Thu, 27 December 2012
TROY, N.Y. - For many Americans, "The City" only refers to New York City, or one of the other major metroplexes in the country with populations in the millions. But North America is filled with smaller cities that were once just as lively, if only at a smaller scale. And they may come back to life again as events already underway continue to unfold.
Urban polemicist James Howard Kunstler believes that people will be living a lot differently in the U.S.A. during the coming years. Financial distress and energy scarcity are just two forces that may dictate Americans re-inhabit the centers of our smaller cities. But contrary to prevailing suburban notions of our times, life in an activated urban center - at a smaller scale - is delightful. The more activated these places become, the more desirable it will be to be in them.
Kunstler feels that Troy, N.Y., with its currently population of 50,000, has many characteristics that make it a universal stand-in for every small American city. But he also believes there are aspects that make Troy uniquely poised for a genuine comeback.
For this pilot episode of A Small American City, Kunstler joins host Duncan Crary for a special, introductory conversation about small cities, Troy, N.Y. and the urban fabric. From 2008 to 2012, Crary and Kunstler produced the popular podcast series, The KunstlerCast, a weekly conversation about "the tragic comedy of suburban sprawl." During their run, the two often used Crary’s home city of Troy, N.Y. as an informal laboratory to illustrate and observe the urban design, energy and economic issues of the times.
Now, after completing what he considers an "intellectual apprenticeship," Crary will be setting off alone to continue exploring the urban organism. The episode begins with an excerpt from an essay by Crary about his time spent learning from Kunstler and living in Troy, NY. It first appeared in print as the concluding chapter of Crary's book, The KunstlerCast: Conversations with James Howard Kunstler…the tragic comedy of suburban sprawl, (New Society Publishers, 2011).
ABOUT JAMES HOWARD KUNSTLER
James Howard Kunstler is the author of "The Geography of Nowhere," "Home From Nowhere," "The City in Mind," "The Long Emergency" and "Too Much Magic." He has written more than a dozen novels, including "World Made By Hand" and "The Witch of Hebron." He lives in Washington County (one county north of Troy).
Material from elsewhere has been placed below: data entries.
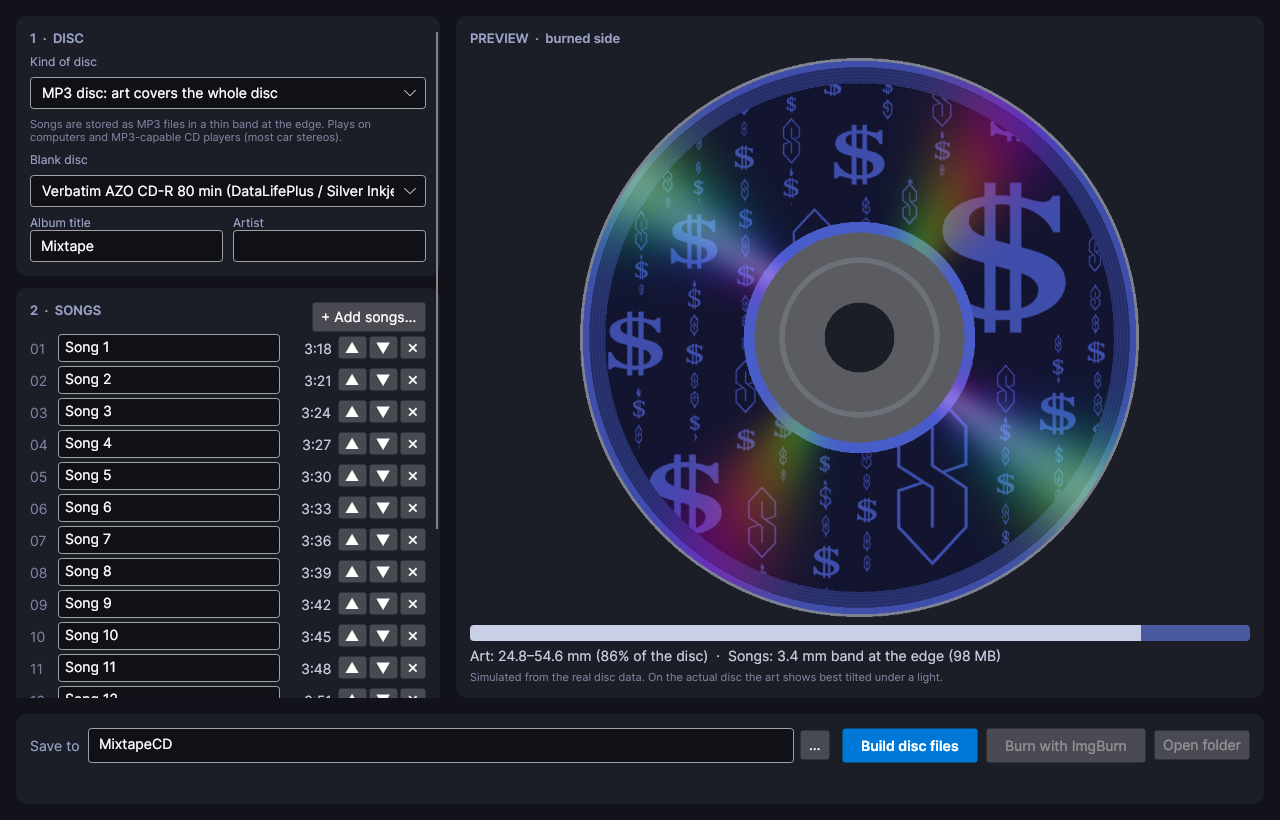
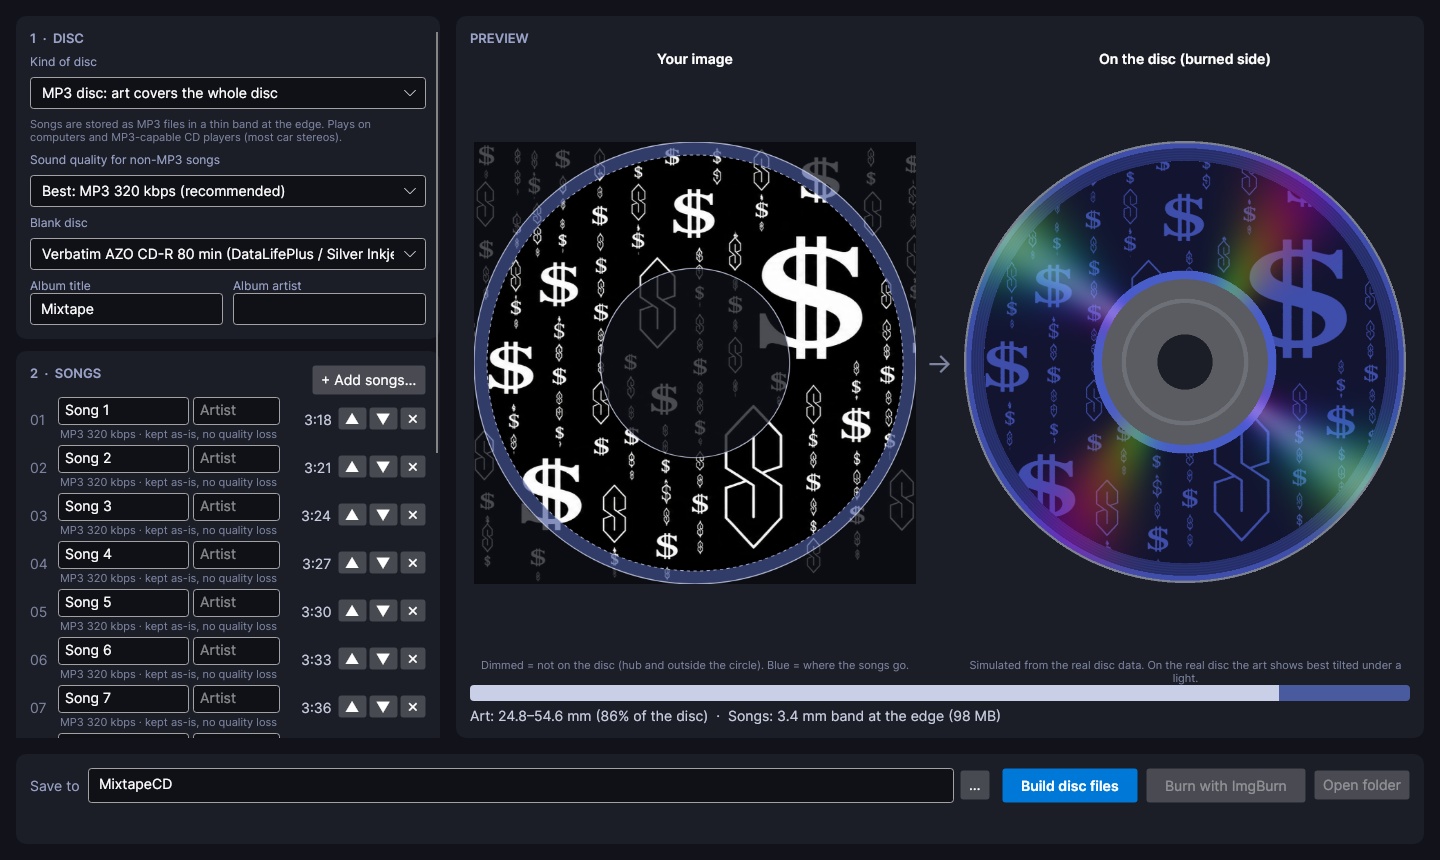
Show the uploaded image and the disc preview side by side
Uploaded art (PNG/JPEG/WebP/BMP/GIF, any aspect) is squared for the engine
(fill or fit), and shown next to the burned-disc render with the hub,
outside area and song band marked.

Claude-Session: https://claude.ai/code/session_01P9jEsYnW8TpTVzxVXT6RcP

diff --git a/src/MixtapeCd.App/ArtPrep.cs b/src/MixtapeCd.App/ArtPrep.cs
@@ -1,0 +1,78 @@
+using System.Security.Cryptography;
+using System.Text;
+using Avalonia;
+using Avalonia.Media;
+using Avalonia.Media.Imaging;
+
+namespace MixtapeCd.App;
+
+/// <summary>
+/// Turns any uploaded picture (PNG, JPEG, WebP, BMP, GIF…) into the square, disc-centred image the
+/// engine expects, and draws the "your image" view with the unused areas dimmed.
+/// </summary>
+internal static class ArtPrep
+{
+    private const int MaxSide = 2048;
+    private static readonly string CacheDirectory = Path.Combine(Path.GetTempPath(), "MixtapeCD", "art");
+
+    /// <summary>Square PNG for the engine. <paramref name="fit"/>: whole image with black borders;
+    /// otherwise the centre square fills the disc.</summary>
+    internal static (string Path, Bitmap Square) PrepareSquare(string source, bool fit)
+    {
+        FileInfo file = new(source);
+        string key = Convert.ToHexString(SHA256.HashData(Encoding.UTF8.GetBytes(
+            $"{file.FullName}|{file.Length}|{file.LastWriteTimeUtc.Ticks}|{fit}")))[..24];
+        Directory.CreateDirectory(CacheDirectory);
+        string output = Path.Combine(CacheDirectory, key + ".png");
+        if (File.Exists(output)) return (output, new Bitmap(output));
+
+        using Bitmap image = new(source);
+        double w = image.PixelSize.Width, h = image.PixelSize.Height;
+        int side = (int)Math.Min(MaxSide, fit ? Math.Max(w, h) : Math.Min(w, h));
+        double scale = side / (fit ? Math.Max(w, h) : Math.Min(w, h));
+        Rect destination = new((side - w * scale) / 2, (side - h * scale) / 2, w * scale, h * scale);
+
+        RenderTargetBitmap square = new(new PixelSize(side, side), new Vector(96, 96));
+        using (DrawingContext context = square.CreateDrawingContext())
+        {
+            context.FillRectangle(Brushes.Black, new Rect(0, 0, side, side));
+            context.DrawImage(image, new Rect(0, 0, w, h), destination);
+        }
+        square.Save(output);
+        return (output, square);
+    }
+
+    /// <summary>
+    /// The square image with everything that won't appear on the disc dimmed: outside the disc,
+    /// the hub, and the song area. Radii are fractions of the square's half-width.
+    /// </summary>
+    internal static Bitmap RenderSourceView(Bitmap square, int size, double hubFraction,
+        double artInnerFraction, double artOuterFraction)
+    {
+        RenderTargetBitmap view = new(new PixelSize(size, size), new Vector(96, 96));
+        double c = size / 2.0;
+        Rect all = new(0, 0, size, size);
+        EllipseGeometry Circle(double fraction) => new(new Rect(c - c * fraction, c - c * fraction,
+            2 * c * fraction, 2 * c * fraction));
+        IBrush dim = new SolidColorBrush(Color.FromArgb(190, 17, 18, 26));
+        IBrush songs = new SolidColorBrush(Color.FromArgb(170, 74, 90, 158));
+        Pen outline = new(new SolidColorBrush(Color.FromArgb(220, 201, 207, 230)), 1.5);
+        Pen dashed = new(new SolidColorBrush(Color.FromArgb(220, 201, 207, 230)), 1.2, new DashStyle([4, 4], 0));
+
+        using DrawingContext context = view.CreateDrawingContext();
+        context.DrawImage(square, new Rect(0, 0, square.PixelSize.Width, square.PixelSize.Height), all);
+        // Outside the disc and the centre hub never carry art.
+        context.DrawGeometry(dim, null, new CombinedGeometry(GeometryCombineMode.Exclude, new RectangleGeometry(all), Circle(1)));
+        context.DrawGeometry(dim, null, Circle(hubFraction));
+        // Song area: inner ring (audio CD) or outer band (MP3 disc).
+        if (artInnerFraction > hubFraction + 0.002)
+            context.DrawGeometry(songs, null, new CombinedGeometry(GeometryCombineMode.Exclude, Circle(artInnerFraction), Circle(hubFraction)));
+        if (artOuterFraction < 0.998)
+            context.DrawGeometry(songs, null, new CombinedGeometry(GeometryCombineMode.Exclude, Circle(1), Circle(artOuterFraction)));
+        context.DrawGeometry(null, outline, Circle(1));
+        context.DrawGeometry(null, outline, Circle(hubFraction));
+        if (artInnerFraction > hubFraction + 0.002) context.DrawGeometry(null, dashed, Circle(artInnerFraction));
+        if (artOuterFraction < 0.998) context.DrawGeometry(null, dashed, Circle(artOuterFraction));
+        return view;
+    }
+}

diff --git a/src/MixtapeCd.App/MainWindow.axaml.cs b/src/MixtapeCd.App/MainWindow.axaml.cs
@@ -21,7 +21,9 @@ public sealed partial class MainWindow : Window
 
     private CancellationTokenSource? _debounce;
     private CancellationTokenSource? _previewCancel;
-    private string? _artPath;
+    private string? _artSource; // what the user picked
+    private string? _artPath;   // square, disc-centred PNG the engine uses
+    private Bitmap? _artSquare;
     private string? _builtCue; // .cue (audio CD) or .iso (MP3 disc) ready for ImgBurn
     private bool _building;
 
@@ -32,6 +34,9 @@ public sealed partial class MainWindow : Window
         InitializeComponent();
         DataContext = this;
 
+        ArtFit.Items.Add(new ComboBoxItem { Content = "Fill the disc (crop the edges)", Tag = false });
+        ArtFit.Items.Add(new ComboBoxItem { Content = "Show the whole image (black borders)", Tag = true });
+        ArtFit.SelectedIndex = 0;
         DiscMode.Items.Add(new ComboBoxItem { Content = "MP3 disc: art covers the whole disc", Tag = true });
         DiscMode.Items.Add(new ComboBoxItem { Content = "Audio CD: art on the outer ring only", Tag = false });
         DiscMode.SelectedIndex = 0;
@@ -133,7 +138,7 @@ public sealed partial class MainWindow : Window
     private void SetDefaultArt(bool onlyIfBuiltIn = false)
     {
         string[] builtIn = BuiltInArtFiles().ToArray();
-        if (onlyIfBuiltIn && _artPath is not null && !builtIn.Contains(_artPath)) return;
+        if (onlyIfBuiltIn && _artSource is not null && !builtIn.Contains(_artSource)) return;
         string wanted = Mp3Mode ? "money.png" : "money-ring.png";
         if (builtIn.FirstOrDefault(a => Path.GetFileName(a) == wanted) is { } art) SetArt(art);
     }
@@ -259,17 +264,35 @@ public sealed partial class MainWindow : Window
 
     internal void SetArt(string path)
     {
+        _artSource = path;
+        ArtName.Text = Path.GetFileName(path);
+        PrepareArt();
+    }
+
+    private void OnArtFitChanged(object? sender, SelectionChangedEventArgs e)
+    {
+        if (IsInitialized && _artSource is not null) PrepareArt();
+    }
+
+    private void PrepareArt()
+    {
+        if (_artSource is null) return;
         try
         {
-            using FileStream stream = File.OpenRead(path);
-            ArtThumb.Source = Bitmap.DecodeToWidth(stream, 176);
+            bool fit = ArtFit.SelectedItem is ComboBoxItem { Tag: true };
+            (string path, Bitmap square) = ArtPrep.PrepareSquare(_artSource, fit);
+            _artPath = path;
+            _artSquare = square;
+            ArtThumb.Source = square;
         }
-        catch (Exception)
+        catch (Exception error)
         {
-            ArtThumb.Source = null; // the engine may still read formats the thumbnail can't
+            _artPath = null;
+            _artSquare = null;
+            ArtThumb.Source = null;
+            SourceView.Source = null;
+            StatusText.Text = $"Can't read that image ({error.Message}). Try a PNG or JPEG.";
         }
-        _artPath = path;
-        ArtName.Text = Path.GetFileName(path);
         InvalidateBuild();
         SchedulePreview();
     }
@@ -338,7 +361,14 @@ public sealed partial class MainWindow : Window
             drawEnd = disc.OutputSectors;
             UpdateLayoutText(disc, music, preparing);
         }
-        if (_artPath is null) return;
+        if (_artPath is null || _artSquare is null) return;
+
+        // Left: the user's image with the parts that won't be on the disc dimmed.
+        double outer = disc.SamplingImageOuterRadiusMm;
+        SourceView.Source = ArtPrep.RenderSourceView(_artSquare, 640,
+            disc.InnerRadiusMm / outer,
+            disc.RadiusFromByte(drawStart * CdDiscParameters.BytesPerSector) / outer,
+            disc.RadiusFromByte(Math.Max(drawStart, drawEnd) * CdDiscParameters.BytesPerSector) / outer);
 
         PreviewBusy.IsVisible = true;
         try

diff --git a/README.md b/README.md
@@ -36,9 +36,12 @@ take roughly 100 MB, a 3–4 mm band at the edge.
      them and reorder with ▲▼.
    - **Disc**: *MP3 disc* and Verbatim AZO are preselected. Switch to *Audio CD* if it must play
      in old CD-only players.
-   - **Disc art**: the money art is preselected; *Choose image…* to use another.
-   - Watch the **preview**: it redraws the burned side whenever you change something,
-     and shows how much room the art has. It warns if there's too much music.
+   - **Disc art**: the money art is preselected; *Choose image…* to use your own (PNG, JPEG,
+     WebP, BMP, GIF; any shape). *Fill the disc* crops it to a square, *Show the whole image* adds
+     black borders.
+   - Watch the **preview**: your image and the burned disc side by side. On the left, dimmed areas
+     won't be on the disc and blue marks where the songs go; the right redraws the burned side
+     whenever you change something. It warns if there's too much music.
 4. **Build disc files**, then **Burn with ImgBurn**. ImgBurn opens with the disc (`.iso` for MP3
    discs, `mixtape.cue` for audio CDs) loaded; insert a blank, choose a slow speed and click Write.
MUSIC IN THIS EPISODE
The song featured in this episode, used by permission, is "After the Great Flood of Troy," by The Parlor (formerly known as We are Jeneric), from the album "Hansel & Gretel; Stories from the Stove," (released: March 1, 2007)